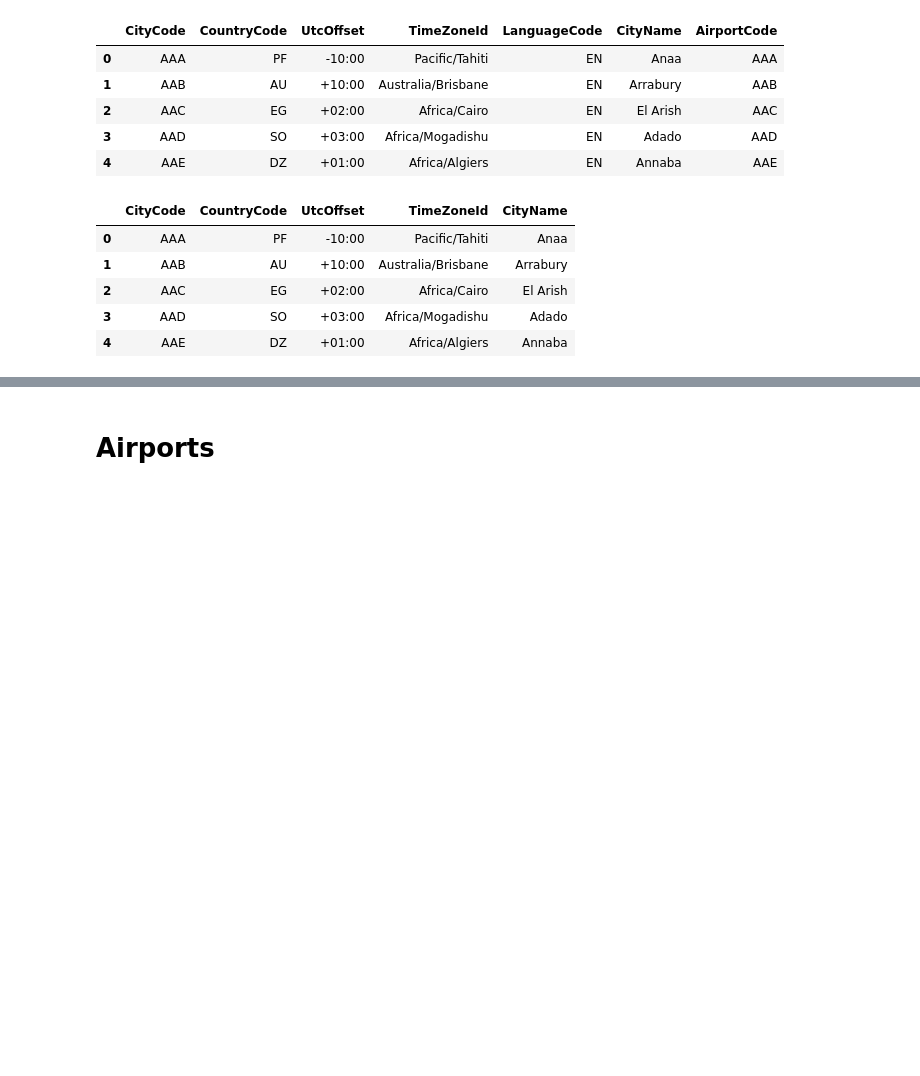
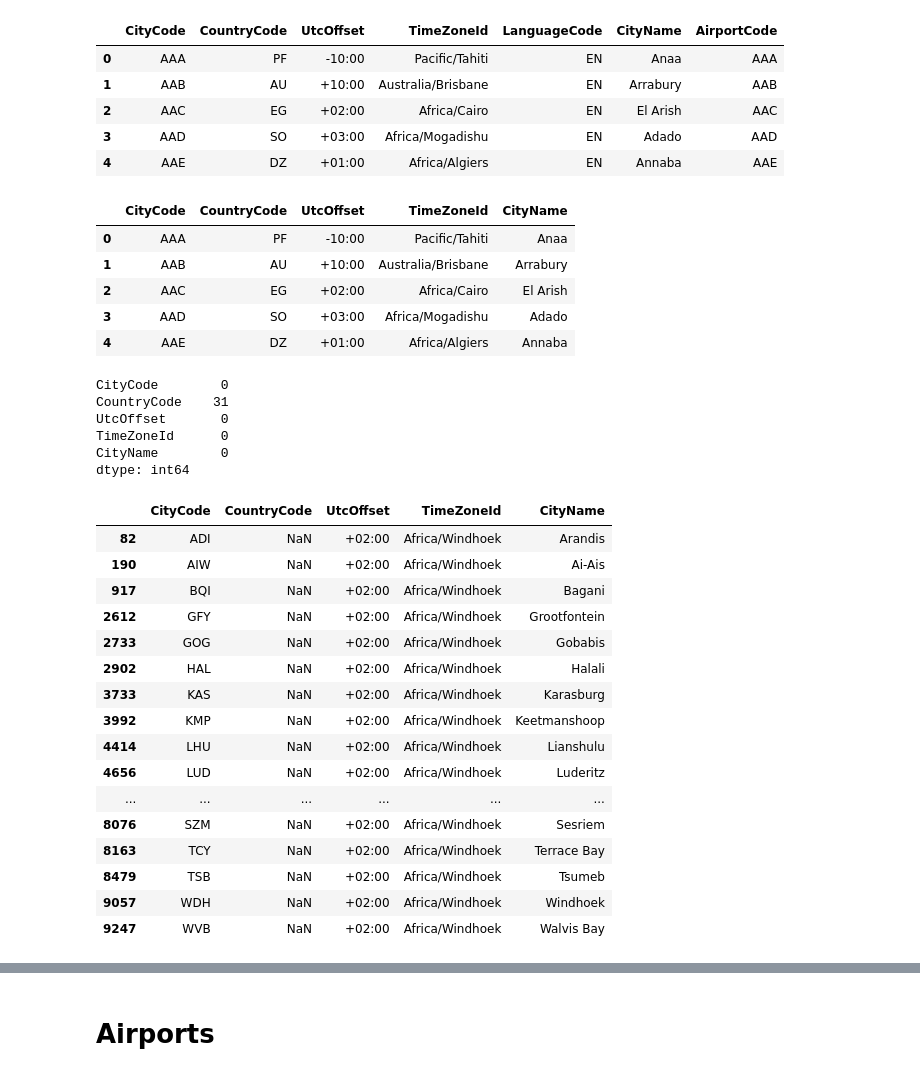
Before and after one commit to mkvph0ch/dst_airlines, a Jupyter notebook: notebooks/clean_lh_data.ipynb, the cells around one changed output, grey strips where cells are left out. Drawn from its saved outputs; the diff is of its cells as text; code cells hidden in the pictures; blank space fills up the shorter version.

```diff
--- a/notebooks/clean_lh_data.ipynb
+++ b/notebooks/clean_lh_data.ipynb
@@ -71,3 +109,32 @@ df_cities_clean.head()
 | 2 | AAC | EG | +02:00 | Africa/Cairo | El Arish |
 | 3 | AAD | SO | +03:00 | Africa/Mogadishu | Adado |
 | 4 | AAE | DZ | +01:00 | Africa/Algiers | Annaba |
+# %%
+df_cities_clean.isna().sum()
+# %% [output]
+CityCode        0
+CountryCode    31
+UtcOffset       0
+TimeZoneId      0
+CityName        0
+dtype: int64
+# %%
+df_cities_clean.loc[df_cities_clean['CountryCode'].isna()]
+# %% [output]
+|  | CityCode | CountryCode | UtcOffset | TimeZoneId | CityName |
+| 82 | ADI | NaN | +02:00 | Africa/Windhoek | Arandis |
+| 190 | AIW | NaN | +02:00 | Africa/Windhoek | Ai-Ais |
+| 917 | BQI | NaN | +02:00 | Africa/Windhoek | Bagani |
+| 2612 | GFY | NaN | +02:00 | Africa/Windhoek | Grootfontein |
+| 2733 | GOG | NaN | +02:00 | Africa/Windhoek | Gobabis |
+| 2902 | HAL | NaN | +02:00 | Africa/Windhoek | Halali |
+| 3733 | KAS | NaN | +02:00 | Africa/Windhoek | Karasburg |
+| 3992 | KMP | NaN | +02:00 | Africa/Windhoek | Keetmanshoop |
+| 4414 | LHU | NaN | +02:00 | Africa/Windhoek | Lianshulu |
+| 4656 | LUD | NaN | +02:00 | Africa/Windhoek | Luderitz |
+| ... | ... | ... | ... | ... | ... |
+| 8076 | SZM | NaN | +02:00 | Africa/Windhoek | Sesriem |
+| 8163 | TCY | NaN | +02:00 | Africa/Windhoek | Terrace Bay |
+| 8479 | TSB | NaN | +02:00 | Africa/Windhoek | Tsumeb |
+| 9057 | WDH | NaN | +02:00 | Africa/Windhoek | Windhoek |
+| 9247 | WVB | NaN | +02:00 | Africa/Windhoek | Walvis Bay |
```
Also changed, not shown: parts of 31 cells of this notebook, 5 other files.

========================================

Description of the task:
All of the records need repeating exactly, except for the pictures.

Response below:
Before and after one commit to mkvph0ch/dst_airlines, a Jupyter notebook: notebooks/clean_lh_data.ipynb, the cells around one changed output, grey strips where cells are left out. Drawn from its saved outputs; the diff is of its cells as text; code cells hidden in the pictures; blank space fills up the shorter version.

```diff
--- a/notebooks/clean_lh_data.ipynb
+++ b/notebooks/clean_lh_data.ipynb
@@ -71,3 +109,32 @@ df_cities_clean.head()
 | 2 | AAC | EG | +02:00 | Africa/Cairo | El Arish |
 | 3 | AAD | SO | +03:00 | Africa/Mogadishu | Adado |
 | 4 | AAE | DZ | +01:00 | Africa/Algiers | Annaba |
+# %%
+df_cities_clean.isna().sum()
+# %% [output]
+CityCode        0
+CountryCode    31
+UtcOffset       0
+TimeZoneId      0
+CityName        0
+dtype: int64
+# %%
+df_cities_clean.loc[df_cities_clean['CountryCode'].isna()]
+# %% [output]
+|  | CityCode | CountryCode | UtcOffset | TimeZoneId | CityName |
+| 82 | ADI | NaN | +02:00 | Africa/Windhoek | Arandis |
+| 190 | AIW | NaN | +02:00 | Africa/Windhoek | Ai-Ais |
+| 917 | BQI | NaN | +02:00 | Africa/Windhoek | Bagani |
+| 2612 | GFY | NaN | +02:00 | Africa/Windhoek | Grootfontein |
+| 2733 | GOG | NaN | +02:00 | Africa/Windhoek | Gobabis |
+| 2902 | HAL | NaN | +02:00 | Africa/Windhoek | Halali |
+| 3733 | KAS | NaN | +02:00 | Africa/Windhoek | Karasburg |
+| 3992 | KMP | NaN | +02:00 | Africa/Windhoek | Keetmanshoop |
+| 4414 | LHU | NaN | +02:00 | Africa/Windhoek | Lianshulu |
+| 4656 | LUD | NaN | +02:00 | Africa/Windhoek | Luderitz |
+| ... | ... | ... | ... | ... | ... |
+| 8076 | SZM | NaN | +02:00 | Africa/Windhoek | Sesriem |
+| 8163 | TCY | NaN | +02:00 | Africa/Windhoek | Terrace Bay |
+| 8479 | TSB | NaN | +02:00 | Africa/Windhoek | Tsumeb |
+| 9057 | WDH | NaN | +02:00 | Africa/Windhoek | Windhoek |
+| 9247 | WVB | NaN | +02:00 | Africa/Windhoek | Walvis Bay |
```
Also changed, not shown: parts of 31 cells of this notebook, 5 other files.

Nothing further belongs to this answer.